Down at the Fisherman’s Cottage
Down at the Fisherman’s Cottage,
By the sparkling Shanklin Bay,
A yarning of Storytellers
Is spinning the night away.
They call up stories of smugglers,
Especially One-eyed Jake,
Who walked the beach in the darkness,
With a lamp on a hawthorn stake.
It was at the turn of the century,
Not this century, but two before,
When the clippers sailed down the Solent,
And Jake took a stroll down the shore.
A neat-trimmed ship called the Argent
Was heading for Portsmouth Sound,
When Jake waved his stick with its lantern
And turned the sleek Argent round.
The night was sticky and foggy
And the captain couldn’t see right.
He took Jake’s rosy lantern
For the harbour’s red leading light.
But as he made for disaster,
The fog parted like a curtain.
And the captain realised his error.
He must check it. That was for certain.
He swung the rudder to starboard.
And his cargo and crew did save.
But it churned the sea and created
A giant tsunami wave!
Well, Jake never saw it coming.
His bad eye looked out to sea.
He’d always been kind of squeamish.
Never watched his skullduggery.
The beautiful beach at Shanklin
Became an almighty lake
And that was the final sighting
That anyone had of Jake.

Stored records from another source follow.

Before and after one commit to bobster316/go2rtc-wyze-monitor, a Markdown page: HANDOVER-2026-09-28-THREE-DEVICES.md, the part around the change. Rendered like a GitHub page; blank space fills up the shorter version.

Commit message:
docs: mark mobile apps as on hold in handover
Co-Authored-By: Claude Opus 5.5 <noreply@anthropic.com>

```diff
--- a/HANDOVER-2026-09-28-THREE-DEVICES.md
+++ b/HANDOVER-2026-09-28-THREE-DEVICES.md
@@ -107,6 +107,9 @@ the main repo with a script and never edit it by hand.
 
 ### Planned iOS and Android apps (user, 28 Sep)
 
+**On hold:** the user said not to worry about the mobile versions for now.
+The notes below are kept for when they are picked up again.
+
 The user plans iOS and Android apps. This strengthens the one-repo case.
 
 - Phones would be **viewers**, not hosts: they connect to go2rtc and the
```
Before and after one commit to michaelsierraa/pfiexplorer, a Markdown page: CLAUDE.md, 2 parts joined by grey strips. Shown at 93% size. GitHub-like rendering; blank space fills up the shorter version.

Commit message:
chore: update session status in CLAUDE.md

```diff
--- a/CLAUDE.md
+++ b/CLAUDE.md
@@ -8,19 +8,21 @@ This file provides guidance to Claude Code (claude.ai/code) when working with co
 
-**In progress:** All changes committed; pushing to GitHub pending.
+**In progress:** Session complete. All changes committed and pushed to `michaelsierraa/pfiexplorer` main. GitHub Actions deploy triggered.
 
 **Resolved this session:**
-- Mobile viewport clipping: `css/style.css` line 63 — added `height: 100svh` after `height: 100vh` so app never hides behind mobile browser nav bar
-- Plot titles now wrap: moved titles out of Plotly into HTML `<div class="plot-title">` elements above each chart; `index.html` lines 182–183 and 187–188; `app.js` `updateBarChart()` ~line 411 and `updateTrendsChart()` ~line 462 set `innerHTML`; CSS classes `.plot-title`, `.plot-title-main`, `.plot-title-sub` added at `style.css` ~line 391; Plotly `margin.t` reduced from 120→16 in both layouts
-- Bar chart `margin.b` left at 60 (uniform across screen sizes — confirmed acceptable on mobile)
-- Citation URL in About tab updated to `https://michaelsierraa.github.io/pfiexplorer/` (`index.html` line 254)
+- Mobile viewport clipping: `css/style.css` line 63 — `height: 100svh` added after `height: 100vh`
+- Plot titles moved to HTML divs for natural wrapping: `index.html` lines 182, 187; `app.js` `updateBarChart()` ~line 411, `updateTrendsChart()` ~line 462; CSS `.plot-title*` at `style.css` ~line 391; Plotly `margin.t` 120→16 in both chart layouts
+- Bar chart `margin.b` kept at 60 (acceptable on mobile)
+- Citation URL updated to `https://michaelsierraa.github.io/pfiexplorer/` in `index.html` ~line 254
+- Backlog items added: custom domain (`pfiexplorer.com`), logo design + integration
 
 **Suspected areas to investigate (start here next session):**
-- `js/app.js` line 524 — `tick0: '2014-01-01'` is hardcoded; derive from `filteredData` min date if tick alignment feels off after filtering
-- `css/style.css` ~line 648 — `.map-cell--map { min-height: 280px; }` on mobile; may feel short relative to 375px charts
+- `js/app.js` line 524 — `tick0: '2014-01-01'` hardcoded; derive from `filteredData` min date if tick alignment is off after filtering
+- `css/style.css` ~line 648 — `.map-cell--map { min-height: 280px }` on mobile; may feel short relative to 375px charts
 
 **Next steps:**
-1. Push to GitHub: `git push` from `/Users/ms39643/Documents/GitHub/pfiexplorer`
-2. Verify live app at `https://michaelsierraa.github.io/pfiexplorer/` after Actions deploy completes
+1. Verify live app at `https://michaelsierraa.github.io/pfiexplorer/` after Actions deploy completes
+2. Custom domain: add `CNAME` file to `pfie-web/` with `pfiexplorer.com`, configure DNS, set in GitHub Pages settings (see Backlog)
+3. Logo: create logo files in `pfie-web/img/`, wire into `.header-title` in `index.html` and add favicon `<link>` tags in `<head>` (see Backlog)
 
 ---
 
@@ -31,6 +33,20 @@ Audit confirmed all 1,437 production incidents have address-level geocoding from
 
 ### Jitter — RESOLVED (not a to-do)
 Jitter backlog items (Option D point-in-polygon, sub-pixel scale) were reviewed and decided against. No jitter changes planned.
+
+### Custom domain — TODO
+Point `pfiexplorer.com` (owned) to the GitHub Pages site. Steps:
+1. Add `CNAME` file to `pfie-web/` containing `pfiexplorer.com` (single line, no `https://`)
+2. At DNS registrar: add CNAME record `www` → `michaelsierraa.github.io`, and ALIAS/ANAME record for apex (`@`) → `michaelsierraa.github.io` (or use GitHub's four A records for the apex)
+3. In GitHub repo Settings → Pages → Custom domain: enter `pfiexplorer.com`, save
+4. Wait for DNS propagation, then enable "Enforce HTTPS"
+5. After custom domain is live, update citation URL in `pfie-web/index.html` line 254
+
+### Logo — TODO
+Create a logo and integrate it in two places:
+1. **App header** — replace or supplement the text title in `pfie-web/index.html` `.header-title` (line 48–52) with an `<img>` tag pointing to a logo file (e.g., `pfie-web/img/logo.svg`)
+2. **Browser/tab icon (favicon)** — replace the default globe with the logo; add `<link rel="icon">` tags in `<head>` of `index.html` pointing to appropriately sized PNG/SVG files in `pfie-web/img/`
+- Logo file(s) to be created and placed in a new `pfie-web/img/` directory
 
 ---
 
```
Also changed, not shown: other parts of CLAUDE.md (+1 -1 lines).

They say, on a winter’s evening,
Around about half past nine,
You can just see a stick with a lantern
Disappearing beneath the brine.
©Ruth Twyman Lockyer May 2014